The company description provides a snapshot of your business. Check out the 11 components to include in this section of your business plan.

Company Description

Think of the company description section of your business plan as a snapshot of who you are and what your company is all about. What do you do? How are you different from other businesses? What niche does your product or service fill? It doesn’t have to be lengthy, but it should be well-thought out to present you in the best light while being as accurate as possible. Some specifics to include:

1. Company Name

The official legal name of your business.

2. Business Structure

Are you a sole proprietorship, limited liability corporation, partnership or corporation?

3. Ownership or Management Team

Who are the key players? What makes them (or you) qualified to run your business?

4. Location

Where are you headquartered?

5. Company History

When and where were you founded? What inspired you to come up with the idea for your business?

6. Mission Statement

What is the purpose of your company? What need does your product or service fill?

7. Products or Services

What are you making or selling, or what service are you providing?

8. Target Market

Who are you selling to? Who are the customers, organizations, or other businesses that your company will serve?

9. Competitive Advantages

What separates you from the competition? What is it about you that will make your business a success? Why will people want to do business with you?

10. Objectives

What would you like to accomplish in the immediate future, and what are your longer-term goals?

11. Vision Statement

What does the future of your company look like? How will you craft your vision statement?

Now that you have some ideas of the substance, think about the style. Even though the purpose of the company description is to give basic information about your business, it’s an opportunity to promote yourself and explain why you’re worth loaning money to or being involved with.

If you had just a few moments with a potential customer or investor, what would you tell them about your business?
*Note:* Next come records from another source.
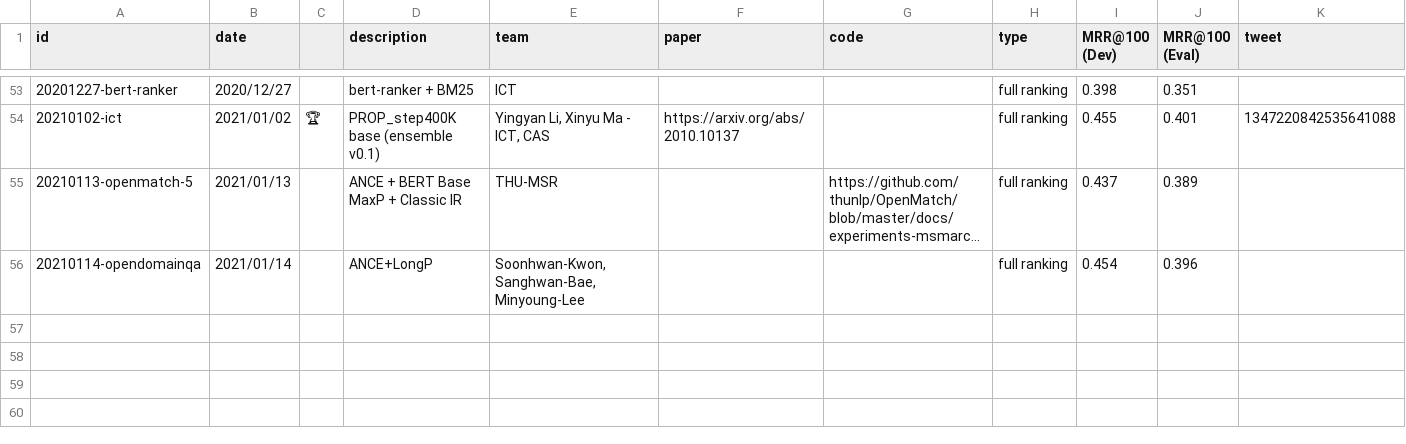
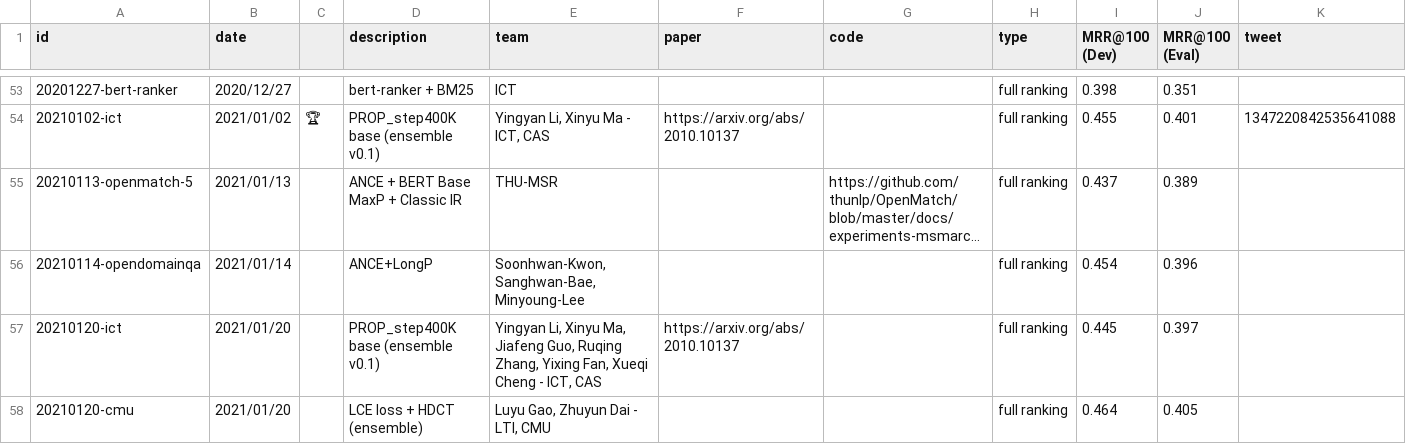
Before and after one commit to microsoft/MSMARCO-Document-Ranking-Submissions, a CSV file: leaderboard/leaderboard.csv, drawn as a sheet; only a part is shown, gaps mark what is left out; long unchanged cells end in …; the diff names each change by its address in the sheet, - before the commit and + after, or states it on an @@ line.

Commit message:
Updated leaderboard.

```diff
--- a/leaderboard/leaderboard.csv
+++ b/leaderboard/leaderboard.csv
+row 57: 20210120-ict | 2021/01/20 |  | PROP_step400K base (ensemble v0.1) | Yingyan Li, Xinyu Ma, Jiafeng Guo, Ruqing Zhang, Yixing Fan, Xueqi Cheng - ICT, CAS | https://arxiv.org/abs/2010.10137 |  | full ranking | 0.445 | 0.397
+row 58: 20210120-cmu | 2021/01/20 |  | LCE loss + HDCT (ensemble) | Luyu Gao, Zhuyun Dai - LTI, CMU |  |  | full ranking | 0.464 | 0.405
```
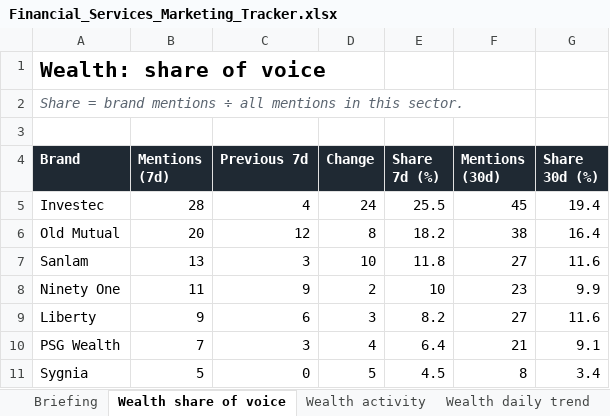
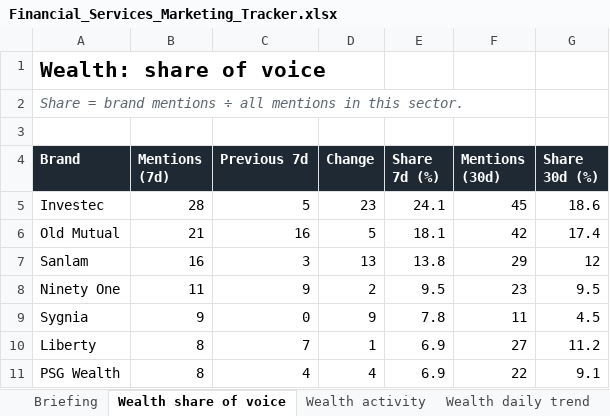
Before and after one commit to sheyaamh-bot/Financial-services-marketing-tracker, an Excel workbook: site/Financial_Services_Marketing_Tracker.xlsx, sheet Wealth share of voice, drawn as a sheet; only a part is shown; values as stored, in another font and other column widths than the file's, no borders; charts and pictures not drawn; removed rows and columns are numbered as before the commit, all else as after; the diff covers the shown part only; the diff names each change by its address in the sheet, - before the commit and + after, or states it on an @@ line.

```diff
--- a/site/Financial_Services_Marketing_Tracker.xlsx (sheet Wealth share of voice)
+++ b/site/Financial_Services_Marketing_Tracker.xlsx (sheet Wealth share of voice)
-C5 (Previous 7d): 4
+C5 (Previous 7d): 5
-D5 (Change): 24
+D5 (Change): 23
-E5 (Share 7d (%)): 25.5
+E5 (Share 7d (%)): 24.1
-G5 (Share 30d (%)): 19.4
+G5 (Share 30d (%)): 18.6
-B6 (Mentions (7d)): 20
+B6 (Mentions (7d)): 21
-C6 (Previous 7d): 12
+C6 (Previous 7d): 16
-D6 (Change): 8
+D6 (Change): 5
-E6 (Share 7d (%)): 18.2
+E6 (Share 7d (%)): 18.1
-F6 (Mentions (30d)): 38
+F6 (Mentions (30d)): 42
-G6 (Share 30d (%)): 16.4
+G6 (Share 30d (%)): 17.4
-B7 (Mentions (7d)): 13
+B7 (Mentions (7d)): 16
-D7 (Change): 10
+D7 (Change): 13
-E7 (Share 7d (%)): 11.8
+E7 (Share 7d (%)): 13.8
-F7 (Mentions (30d)): 27
+F7 (Mentions (30d)): 29
-G7 (Share 30d (%)): 11.6
+G7 (Share 30d (%)): 12
-E8 (Share 7d (%)): 10
+E8 (Share 7d (%)): 9.5
-G8 (Share 30d (%)): 9.9
+G8 (Share 30d (%)): 9.5
+row 9: Sygnia | 9 | 0 | 9 | 7.8 | 11 | 4.5
-B10 (Mentions (7d)): 9
+B10 (Mentions (7d)): 8
-C10 (Previous 7d): 6
+C10 (Previous 7d): 7
-D10 (Change): 3
+D10 (Change): 1
-E10 (Share 7d (%)): 8.2
+E10 (Share 7d (%)): 6.9
-G10 (Share 30d (%)): 11.6
+G10 (Share 30d (%)): 11.2
-B11 (Mentions (7d)): 7
+B11 (Mentions (7d)): 8
-C11 (Previous 7d): 3
+C11 (Previous 7d): 4
-E11 (Share 7d (%)): 6.4
+E11 (Share 7d (%)): 6.9
-F11 (Mentions (30d)): 21
+F11 (Mentions (30d)): 22
-row 11: Sygnia | 5 | 0 | 5 | 4.5 | 8 | 3.4
```
Also changed, not shown: 1 added row, 1 removed row and 19 edited cells elsewhere in this sheet, sheet Coverage log, sheet Top outlets, sheet Insure share of voice, sheet Wealth daily trend, sheet Tone, sheet Insure daily trend, 5 more sheets, 5 other files.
Start with an elevator pitch-a quick, few sentence description that captures all the important information about your company, along with your passion for what you’re doing.

Some of what you’ll want to say about the company will be covered in other sections of the business plan, so keep this part more of an overview.

Let your passion shine. When you share the story about why you started your company and what keeps you motivated, it helps you stand out from the crowd and gives your plan a personal touch. Be professional, but don’t be afraid to let your excitement show and draw the reader in. Make them look forward to reading the rest of the plan.

That said, don’t get carried away. It may be hard to find the balance between brevity and excitement about all you are doing and all you have planned, but it’s important to do so. Get an editor that you trust to make sure you’ve kept a professional tone yet conveyed the essence of what differentiates your business from others.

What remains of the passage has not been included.